*** Opening RECORDS SUPPLIED ***
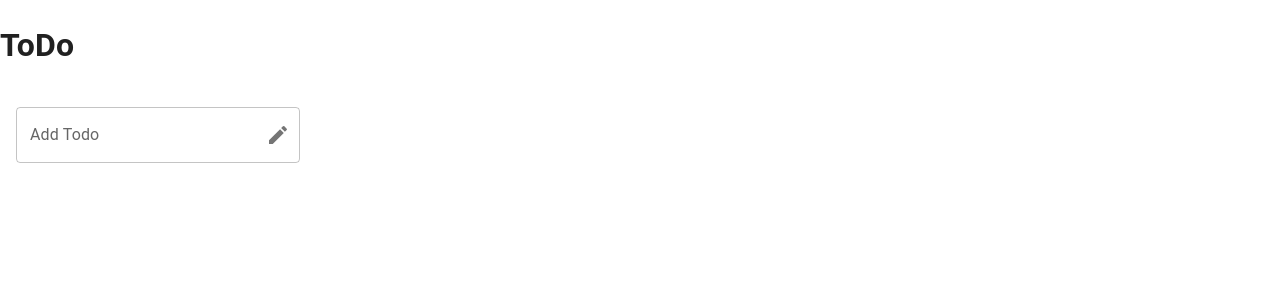
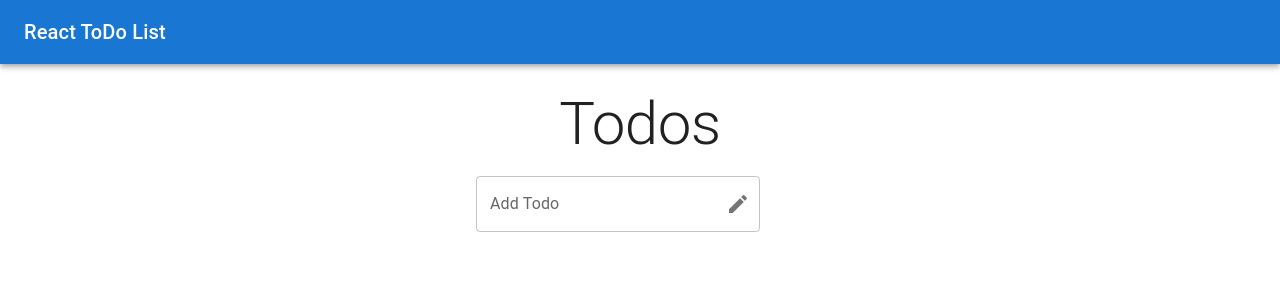
Before and after one commit to iamkiren/Todo, a React (Vite) app: page / in a window 1280 px wide. Shown: the top 300 px of the page. Built offline with nearby package versions, Linux system fonts and the light colour scheme.

Commit message:
Final part completed added a navbar,done some styling

```diff
--- a/src/App.jsx
+++ b/src/App.jsx
@@ -1,11 +1,12 @@
 import TodoList from "./TodoList";
 import CssBaseline from "@mui/material/CssBaseline";
+import Navbar from "./Navbar";
 
 function App() {
   return (
     <>
       <CssBaseline />
-      <h1>ToDo</h1>
+      <Navbar />
       <TodoList />
     </>
   );
--- /dev/null
+++ b/src/Navbar.jsx
@@ -0,0 +1,18 @@
+import AppBar from "@mui/material/AppBar";
+import Box from "@mui/material/Box";
+import Toolbar from "@mui/material/Toolbar";
+import Typography from "@mui/material/Typography";
+
+export default function Navbar() {
+  return (
+    <Box sx={{ flexGrow: 1 }}>
+      <AppBar position="static">
+        <Toolbar>
+          <Typography variant="h6" component="div" sx={{ flexGrow: 1 }}>
+            React ToDo List
+          </Typography>
+        </Toolbar>
+      </AppBar>
+    </Box>
+  );
+}
--- a/src/TodoList.jsx
+++ b/src/TodoList.jsx
@@ -2,6 +2,8 @@ import React from "react";
 import List from "@mui/material/List";
 import TodoItems from "./TodoItems";
 import TodoForm from "./TodoForm";
+import Box from "@mui/material/Box";
+import Typography from "@mui/material/Typography";
 
 export default function TodoList() {
   const getInitialData = () => JSON.parse(localStorage.getItem("todos")) || [];
@@ -40,6 +42,18 @@ export default function TodoList() {
   };
 
   return (
+    <Box
+      sx={{
+        display: "flex",
+        justifyContent: "center",
+        flexDirection: "column",
+        alignItems: "center",
+        m: 3,
+      }}
+    >
+      <Typography variant="h2" component="h1" sx={{ flexGrow: 1 }}>
+        Todos
+      </Typography>
       <List sx={{ width: "100%", maxWidth: 360, bgcolor: "background.paper" }}>
         {todos.map((todo) => {
           return (
@@ -53,5 +67,6 @@ export default function TodoList() {
         })}
         <TodoForm addTodo={addTodo} />
       </List>
+    </Box>
   );
 }
```
Lines whose indentation alone changed are shown as unchanged.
*** Closing RECORDS SUPPLIED ***
Copy the data verbatim, skipping any image it holds.

Before and after one commit to iamkiren/Todo, a React (Vite) app: page / in a window 1280 px wide. Shown: the top 300 px of the page. Built offline with nearby package versions, Linux system fonts and the light colour scheme.

Commit message:
Final part completed added a navbar,done some styling

```diff
--- a/src/App.jsx
+++ b/src/App.jsx
@@ -1,11 +1,12 @@
 import TodoList from "./TodoList";
 import CssBaseline from "@mui/material/CssBaseline";
+import Navbar from "./Navbar";
 
 function App() {
   return (
     <>
       <CssBaseline />
-      <h1>ToDo</h1>
+      <Navbar />
       <TodoList />
     </>
   );
--- /dev/null
+++ b/src/Navbar.jsx
@@ -0,0 +1,18 @@
+import AppBar from "@mui/material/AppBar";
+import Box from "@mui/material/Box";
+import Toolbar from "@mui/material/Toolbar";
+import Typography from "@mui/material/Typography";
+
+export default function Navbar() {
+  return (
+    <Box sx={{ flexGrow: 1 }}>
+      <AppBar position="static">
+        <Toolbar>
+          <Typography variant="h6" component="div" sx={{ flexGrow: 1 }}>
+            React ToDo List
+          </Typography>
+        </Toolbar>
+      </AppBar>
+    </Box>
+  );
+}
--- a/src/TodoList.jsx
+++ b/src/TodoList.jsx
@@ -2,6 +2,8 @@ import React from "react";
 import List from "@mui/material/List";
 import TodoItems from "./TodoItems";
 import TodoForm from "./TodoForm";
+import Box from "@mui/material/Box";
+import Typography from "@mui/material/Typography";
 
 export default function TodoList() {
   const getInitialData = () => JSON.parse(localStorage.getItem("todos")) || [];
@@ -40,6 +42,18 @@ export default function TodoList() {
   };
 
   return (
+    <Box
+      sx={{
+        display: "flex",
+        justifyContent: "center",
+        flexDirection: "column",
+        alignItems: "center",
+        m: 3,
+      }}
+    >
+      <Typography variant="h2" component="h1" sx={{ flexGrow: 1 }}>
+        Todos
+      </Typography>
       <List sx={{ width: "100%", maxWidth: 360, bgcolor: "background.paper" }}>
         {todos.map((todo) => {
           return (
@@ -53,5 +67,6 @@ export default function TodoList() {
         })}
         <TodoForm addTodo={addTodo} />
       </List>
+    </Box>
   );
 }
```
Lines whose indentation alone changed are shown as unchanged.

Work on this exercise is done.